Without the images, output each record below as it stands.

★ ★ ★

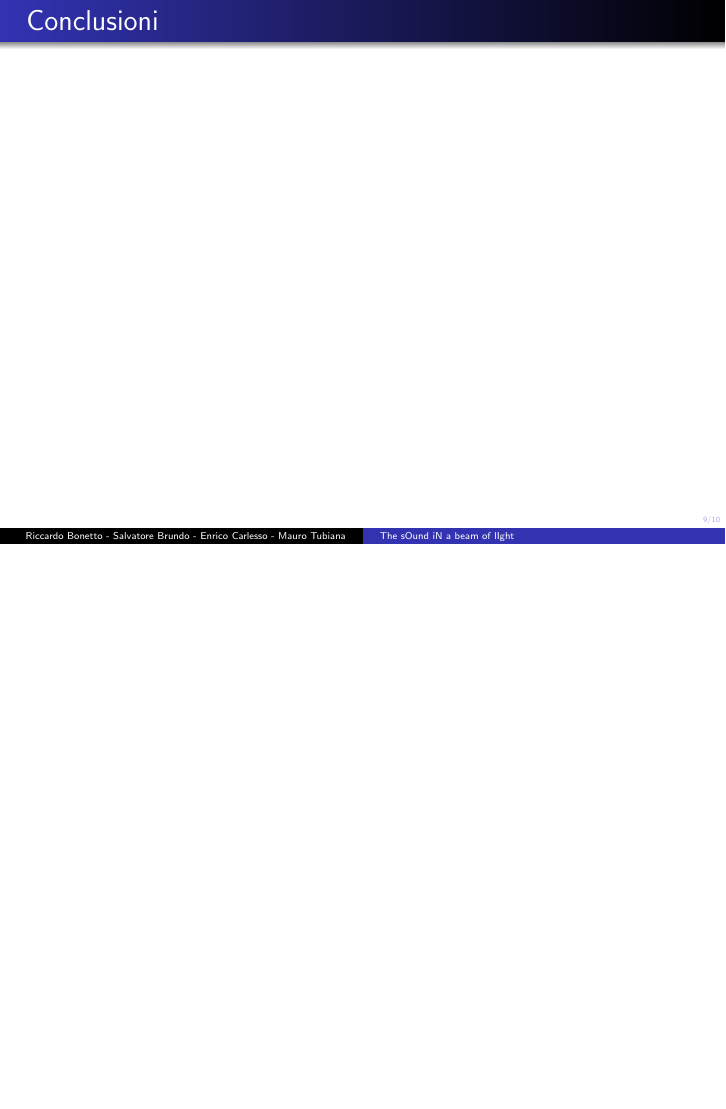
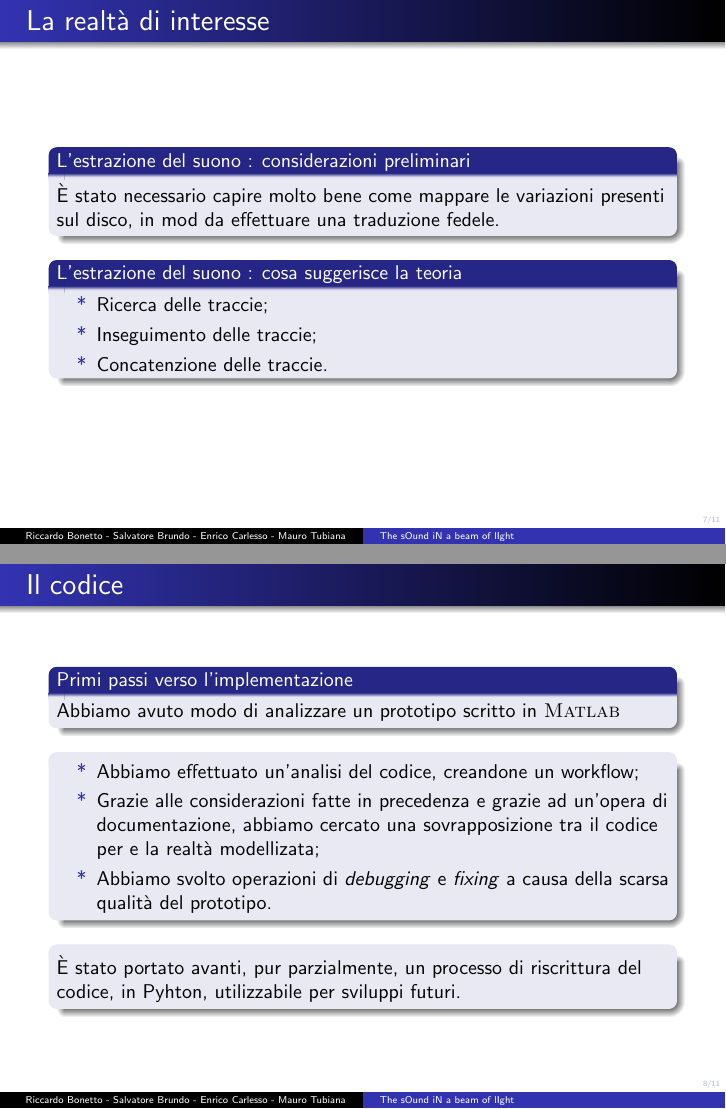
Before and after one commit to carlesso/shellac, LaTeX slides (slide/slides.tex, which reads slide/code.tex, slide/future.tex, slide/how.tex): page 9 of 11 before the commit and pages 7 and 8 of 11 after it, the two joined at a grey line, the shorter picture padded with empty space. Compiled offline with pdfLaTeX.

Commit message:
Versione Alfa completata, aspetto suggerimenti

```diff
--- a/slide/code.tex
+++ b/slide/code.tex
@@ -1,5 +1,22 @@
 \begin{frame}
-\begin{block}
+\frametitle{Il codice}
+\begin{block}{Primi passi verso l'implementazione}
+Abbiamo avuto modo di analizzare un prototipo scritto in \textsc{Matlab}
+\end{block}
 
+\begin{block}{}
+\begin{itemize}
+\item[*] Abbiamo effettuato un'analisi del codice, creandone un workflow;
+\item[*] Grazie alle considerazioni fatte in precedenza e grazie ad un'opera
+di documentazione, abbiamo cercato una sovrapposizione tra il codice per
+e la realtà modellizata;
+\item[*] Abbiamo svolto operazioni di \textit{debugging} e \textit{fixing}
+a causa della scarsa qualità del prototipo.
+\end{itemize}
+\end{block}
+
+\begin{block}{}
+\`E stato portato avanti, pur parzialmente, un processo di riscrittura del
+codice, in Pyhton, utilizzabile per sviluppi futuri.
 \end{block}
 \end{frame}
--- a/slide/future.tex
+++ b/slide/future.tex
@@ -1,6 +1,15 @@
 \begin{frame}
 \frametitle{Conclusioni}
-
+\begin{block}{}
+\begin{itemize}
+\item[*]Attraverso un'approfondità analisi della realtà e delle problematiche
+connesse alla realizzazione del progetto, abbiamo maturato un ampio \textit{set}
+di idee, potenzialmente molto utili in prospettiva futura, specialmente
+considerando la possibilità di reimplementare il codice prototipato;\\
+\item[*]Il prototipo ora è parzialmente funzionante e utilizzabile, contrariamente
+a quanto appurato all'inizio del nostro lavoro.
+\end{itemize}
+\end{block}
 \end{frame}
 
 \begin{frame}
--- a/slide/how.tex
+++ b/slide/how.tex
@@ -28,5 +28,4 @@ Studio della letteratura per discriminare tra possibili scelte
 
 \begin{frame}
 \frametitle{La realtà di interesse}
-\begin{block}{L'elaborazione dell'immagine : }
-
+\begin{block}{L'elaborazione dell'immagine : cosa suggerisce la teoria}
@@ -35,3 +40,13 @@ Studio della letteratura per discriminare tra possibili scelte
 
 \begin{frame}
 \frametitle{La realtà di interesse}
+\begin{block}{L'estrazione del suono : considerazioni preliminari}
+\`E stato necessario capire molto bene come mappare le variazioni presenti
+sul disco, in mod da effettuare una traduzione fedele.
+\end{block}
+\begin{block}{L'estrazione del suono : cosa suggerisce la teoria}
+\begin{itemize}
+\item[*] Ricerca delle traccie;
+\item[*] Inseguimento delle traccie;
+\item[*] Concatenzione delle traccie.
+\end{itemize}
```
Also changed, not shown: slide/end.tex (added, +7 -0 lines), slide/future.tex (12 more changed lines), slide/how.tex (10 more changed lines).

★ ★ ★

Task output ▸
Before and after one commit to carlesso/shellac, LaTeX slides (slide/slides.tex, which reads slide/code.tex, slide/future.tex, slide/how.tex): page 9 of 11 before the commit and pages 7 and 8 of 11 after it, the two joined at a grey line, the shorter picture padded with empty space. Compiled offline with pdfLaTeX.

Commit message:
Versione Alfa completata, aspetto suggerimenti

```diff
--- a/slide/code.tex
+++ b/slide/code.tex
@@ -1,5 +1,22 @@
 \begin{frame}
-\begin{block}
+\frametitle{Il codice}
+\begin{block}{Primi passi verso l'implementazione}
+Abbiamo avuto modo di analizzare un prototipo scritto in \textsc{Matlab}
+\end{block}
 
+\begin{block}{}
+\begin{itemize}
+\item[*] Abbiamo effettuato un'analisi del codice, creandone un workflow;
+\item[*] Grazie alle considerazioni fatte in precedenza e grazie ad un'opera
+di documentazione, abbiamo cercato una sovrapposizione tra il codice per
+e la realtà modellizata;
+\item[*] Abbiamo svolto operazioni di \textit{debugging} e \textit{fixing}
+a causa della scarsa qualità del prototipo.
+\end{itemize}
+\end{block}
+
+\begin{block}{}
+\`E stato portato avanti, pur parzialmente, un processo di riscrittura del
+codice, in Pyhton, utilizzabile per sviluppi futuri.
 \end{block}
 \end{frame}
--- a/slide/future.tex
+++ b/slide/future.tex
@@ -1,6 +1,15 @@
 \begin{frame}
 \frametitle{Conclusioni}
-
+\begin{block}{}
+\begin{itemize}
+\item[*]Attraverso un'approfondità analisi della realtà e delle problematiche
+connesse alla realizzazione del progetto, abbiamo maturato un ampio \textit{set}
+di idee, potenzialmente molto utili in prospettiva futura, specialmente
+considerando la possibilità di reimplementare il codice prototipato;\\
+\item[*]Il prototipo ora è parzialmente funzionante e utilizzabile, contrariamente
+a quanto appurato all'inizio del nostro lavoro.
+\end{itemize}
+\end{block}
 \end{frame}
 
 \begin{frame}
--- a/slide/how.tex
+++ b/slide/how.tex
@@ -28,5 +28,4 @@ Studio della letteratura per discriminare tra possibili scelte
 
 \begin{frame}
 \frametitle{La realtà di interesse}
-\begin{block}{L'elaborazione dell'immagine : }
-
+\begin{block}{L'elaborazione dell'immagine : cosa suggerisce la teoria}
@@ -35,3 +40,13 @@ Studio della letteratura per discriminare tra possibili scelte
 
 \begin{frame}
 \frametitle{La realtà di interesse}
+\begin{block}{L'estrazione del suono : considerazioni preliminari}
+\`E stato necessario capire molto bene come mappare le variazioni presenti
+sul disco, in mod da effettuare una traduzione fedele.
+\end{block}
+\begin{block}{L'estrazione del suono : cosa suggerisce la teoria}
+\begin{itemize}
+\item[*] Ricerca delle traccie;
+\item[*] Inseguimento delle traccie;
+\item[*] Concatenzione delle traccie.
+\end{itemize}
```
Also changed, not shown: slide/end.tex (added, +7 -0 lines), slide/future.tex (12 more changed lines), slide/how.tex (10 more changed lines).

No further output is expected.